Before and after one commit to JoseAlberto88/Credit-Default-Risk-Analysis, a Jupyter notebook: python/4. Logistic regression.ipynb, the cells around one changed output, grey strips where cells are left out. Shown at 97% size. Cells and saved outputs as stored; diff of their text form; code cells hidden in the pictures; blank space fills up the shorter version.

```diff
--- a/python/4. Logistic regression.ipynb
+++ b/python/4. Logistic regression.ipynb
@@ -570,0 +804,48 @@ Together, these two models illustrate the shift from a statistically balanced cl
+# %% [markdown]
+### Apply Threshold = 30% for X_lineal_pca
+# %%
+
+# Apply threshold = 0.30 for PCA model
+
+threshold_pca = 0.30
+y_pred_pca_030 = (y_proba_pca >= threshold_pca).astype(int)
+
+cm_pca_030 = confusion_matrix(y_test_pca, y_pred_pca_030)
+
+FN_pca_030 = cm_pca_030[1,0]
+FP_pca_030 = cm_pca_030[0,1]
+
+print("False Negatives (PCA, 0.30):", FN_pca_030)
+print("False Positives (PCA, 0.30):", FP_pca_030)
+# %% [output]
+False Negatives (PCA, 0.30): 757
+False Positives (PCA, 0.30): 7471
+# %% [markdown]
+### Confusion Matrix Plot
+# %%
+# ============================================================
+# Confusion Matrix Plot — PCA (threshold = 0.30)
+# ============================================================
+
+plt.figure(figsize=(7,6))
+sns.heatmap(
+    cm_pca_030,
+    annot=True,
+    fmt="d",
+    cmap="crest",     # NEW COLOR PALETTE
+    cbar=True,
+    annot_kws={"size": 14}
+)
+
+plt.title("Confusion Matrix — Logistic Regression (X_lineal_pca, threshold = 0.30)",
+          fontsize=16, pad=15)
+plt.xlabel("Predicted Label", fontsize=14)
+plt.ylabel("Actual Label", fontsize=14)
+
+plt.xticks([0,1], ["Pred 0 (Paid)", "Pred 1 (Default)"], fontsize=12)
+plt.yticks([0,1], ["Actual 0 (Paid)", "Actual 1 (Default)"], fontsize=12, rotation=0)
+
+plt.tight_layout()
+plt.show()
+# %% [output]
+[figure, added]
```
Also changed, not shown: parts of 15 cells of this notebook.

* **TASK GOAL**
The response should consist of the entries above, retyped exactly.

* **RESULT BELOW**
Before and after one commit to JoseAlberto88/Credit-Default-Risk-Analysis, a Jupyter notebook: python/4. Logistic regression.ipynb, the cells around one changed output, grey strips where cells are left out. Shown at 97% size. Cells and saved outputs as stored; diff of their text form; code cells hidden in the pictures; blank space fills up the shorter version.

```diff
--- a/python/4. Logistic regression.ipynb
+++ b/python/4. Logistic regression.ipynb
@@ -570,0 +804,48 @@ Together, these two models illustrate the shift from a statistically balanced cl
+# %% [markdown]
+### Apply Threshold = 30% for X_lineal_pca
+# %%
+
+# Apply threshold = 0.30 for PCA model
+
+threshold_pca = 0.30
+y_pred_pca_030 = (y_proba_pca >= threshold_pca).astype(int)
+
+cm_pca_030 = confusion_matrix(y_test_pca, y_pred_pca_030)
+
+FN_pca_030 = cm_pca_030[1,0]
+FP_pca_030 = cm_pca_030[0,1]
+
+print("False Negatives (PCA, 0.30):", FN_pca_030)
+print("False Positives (PCA, 0.30):", FP_pca_030)
+# %% [output]
+False Negatives (PCA, 0.30): 757
+False Positives (PCA, 0.30): 7471
+# %% [markdown]
+### Confusion Matrix Plot
+# %%
+# ============================================================
+# Confusion Matrix Plot — PCA (threshold = 0.30)
+# ============================================================
+
+plt.figure(figsize=(7,6))
+sns.heatmap(
+    cm_pca_030,
+    annot=True,
+    fmt="d",
+    cmap="crest",     # NEW COLOR PALETTE
+    cbar=True,
+    annot_kws={"size": 14}
+)
+
+plt.title("Confusion Matrix — Logistic Regression (X_lineal_pca, threshold = 0.30)",
+          fontsize=16, pad=15)
+plt.xlabel("Predicted Label", fontsize=14)
+plt.ylabel("Actual Label", fontsize=14)
+
+plt.xticks([0,1], ["Pred 0 (Paid)", "Pred 1 (Default)"], fontsize=12)
+plt.yticks([0,1], ["Actual 0 (Paid)", "Actual 1 (Default)"], fontsize=12, rotation=0)
+
+plt.tight_layout()
+plt.show()
+# %% [output]
+[figure, added]
```
Also changed, not shown: parts of 15 cells of this notebook.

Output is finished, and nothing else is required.